I also did a number on my newest therapist. I took a 300+ question personality inventory (no doubt some version of the MMPI). It has those great questions that you aren’t supposed to over-analyze like, “Do you like mechanics magazines?” “Do you want to be a florist?” “Do you want to be a singer?” Then there are the questions that (unless, I guess, you ARE hearing voices) you can see right through: “Do you hear voices?” “Do voices tell you to harm others?” “Do you hallucinate?” You name it. When my therapist scored my test, she was “extremely concerned.” It wasn’t that she’d found any new maladies, however, according to the test, I was extremely depressed and extremely anxious (I also had a moderately big “paranoia” peak, but she attributed that to things that had actually happened to me. Ha ha). I almost said, “I told you that the first day I was here.” But she went on to explain that she knew I was anxious and depressed but thought that my medications were “controlling it better.” Yikes.
So I’ve found my “mysterious” facet. I am apparently just well-groomed enough, just well-spoken enough and just humorous enough that even the pros haven’t understood that for the bulk of the past three years it has taken a gargantuan effort just to get out of bed in the morning; that often I’ve just moved about like a zombie and most of the time someone could ask me and I couldn’t tell them any compelling reasons to live. And that isn’t a cry for help – I’m too much of a guilt-monger to not “live” (even during the times it seems like it would be an enormous relief to somehow disappear). I am beginning to understand that my last therapist (the head of the in-patient psych ward at a major hospital) probably did NOT get it. That’s not to say that she didn’t understand that something was wrong with me and that she didn’t have good behavioral modification suggestions or whatnot; she’s a very good counselor. I was already of that opinion and had it strengthened when I found she’d actually admit when she didn’t know what to do for me. But I believe now that she had NO IDEA how depressed I was. So now I can inadvertently fool the people who I desperately need to help me, which is SOOO useful. And many others around me think I need to just “buck up” and “get over it.” Even those individuals you’d think would understand (because of their own experiences) do not get it.

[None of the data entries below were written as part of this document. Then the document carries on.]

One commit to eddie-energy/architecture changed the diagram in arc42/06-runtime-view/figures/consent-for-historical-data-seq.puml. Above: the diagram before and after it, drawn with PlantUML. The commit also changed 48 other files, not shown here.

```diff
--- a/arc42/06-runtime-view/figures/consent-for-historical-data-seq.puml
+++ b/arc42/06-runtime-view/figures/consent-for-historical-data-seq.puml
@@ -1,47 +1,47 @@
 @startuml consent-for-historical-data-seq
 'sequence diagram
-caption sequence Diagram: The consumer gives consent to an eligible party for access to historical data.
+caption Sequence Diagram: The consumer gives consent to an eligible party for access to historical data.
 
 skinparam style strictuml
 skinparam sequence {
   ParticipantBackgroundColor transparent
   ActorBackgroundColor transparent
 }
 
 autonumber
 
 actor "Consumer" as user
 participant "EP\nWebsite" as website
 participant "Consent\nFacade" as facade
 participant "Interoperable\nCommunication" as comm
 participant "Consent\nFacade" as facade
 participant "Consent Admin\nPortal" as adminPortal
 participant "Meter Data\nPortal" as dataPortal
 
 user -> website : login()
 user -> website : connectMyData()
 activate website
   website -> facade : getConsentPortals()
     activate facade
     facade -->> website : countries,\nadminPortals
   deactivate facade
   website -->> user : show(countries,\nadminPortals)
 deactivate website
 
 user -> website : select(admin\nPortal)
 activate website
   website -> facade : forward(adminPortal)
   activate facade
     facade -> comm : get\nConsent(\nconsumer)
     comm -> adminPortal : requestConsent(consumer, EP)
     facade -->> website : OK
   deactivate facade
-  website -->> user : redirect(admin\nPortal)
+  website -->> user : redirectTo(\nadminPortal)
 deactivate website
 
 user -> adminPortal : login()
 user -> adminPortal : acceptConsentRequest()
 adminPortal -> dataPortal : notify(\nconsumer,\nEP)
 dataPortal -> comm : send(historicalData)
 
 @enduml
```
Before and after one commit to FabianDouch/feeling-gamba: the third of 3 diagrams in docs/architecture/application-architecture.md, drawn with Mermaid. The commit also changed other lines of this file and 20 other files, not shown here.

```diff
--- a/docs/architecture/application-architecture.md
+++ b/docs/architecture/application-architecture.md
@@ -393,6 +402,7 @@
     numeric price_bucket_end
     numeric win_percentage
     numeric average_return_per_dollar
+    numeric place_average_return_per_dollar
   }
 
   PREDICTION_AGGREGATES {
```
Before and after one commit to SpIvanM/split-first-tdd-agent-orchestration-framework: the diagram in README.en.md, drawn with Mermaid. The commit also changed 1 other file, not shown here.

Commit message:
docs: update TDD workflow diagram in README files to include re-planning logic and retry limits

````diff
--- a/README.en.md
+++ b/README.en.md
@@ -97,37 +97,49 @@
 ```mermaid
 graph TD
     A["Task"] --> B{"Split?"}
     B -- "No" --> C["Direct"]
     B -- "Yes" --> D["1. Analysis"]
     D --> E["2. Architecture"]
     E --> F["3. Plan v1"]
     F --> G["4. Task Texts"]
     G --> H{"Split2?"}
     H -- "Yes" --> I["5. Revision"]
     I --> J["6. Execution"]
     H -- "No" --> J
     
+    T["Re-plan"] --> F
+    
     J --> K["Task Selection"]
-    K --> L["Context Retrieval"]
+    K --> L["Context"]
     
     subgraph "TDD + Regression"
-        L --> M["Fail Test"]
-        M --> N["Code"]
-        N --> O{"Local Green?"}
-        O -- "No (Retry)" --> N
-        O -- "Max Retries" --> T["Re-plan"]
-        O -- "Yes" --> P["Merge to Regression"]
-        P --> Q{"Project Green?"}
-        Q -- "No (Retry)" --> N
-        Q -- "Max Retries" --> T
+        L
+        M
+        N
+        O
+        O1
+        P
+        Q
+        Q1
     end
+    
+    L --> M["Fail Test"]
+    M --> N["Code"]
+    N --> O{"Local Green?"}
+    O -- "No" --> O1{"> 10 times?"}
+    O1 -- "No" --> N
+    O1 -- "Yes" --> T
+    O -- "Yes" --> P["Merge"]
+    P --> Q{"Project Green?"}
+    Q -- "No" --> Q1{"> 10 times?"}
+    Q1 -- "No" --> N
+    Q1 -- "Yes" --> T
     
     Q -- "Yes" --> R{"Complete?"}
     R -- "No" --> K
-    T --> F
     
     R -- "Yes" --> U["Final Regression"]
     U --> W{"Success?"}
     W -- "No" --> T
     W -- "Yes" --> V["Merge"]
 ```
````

Beware what you ask for. You may receive it and it may bite you in the ass.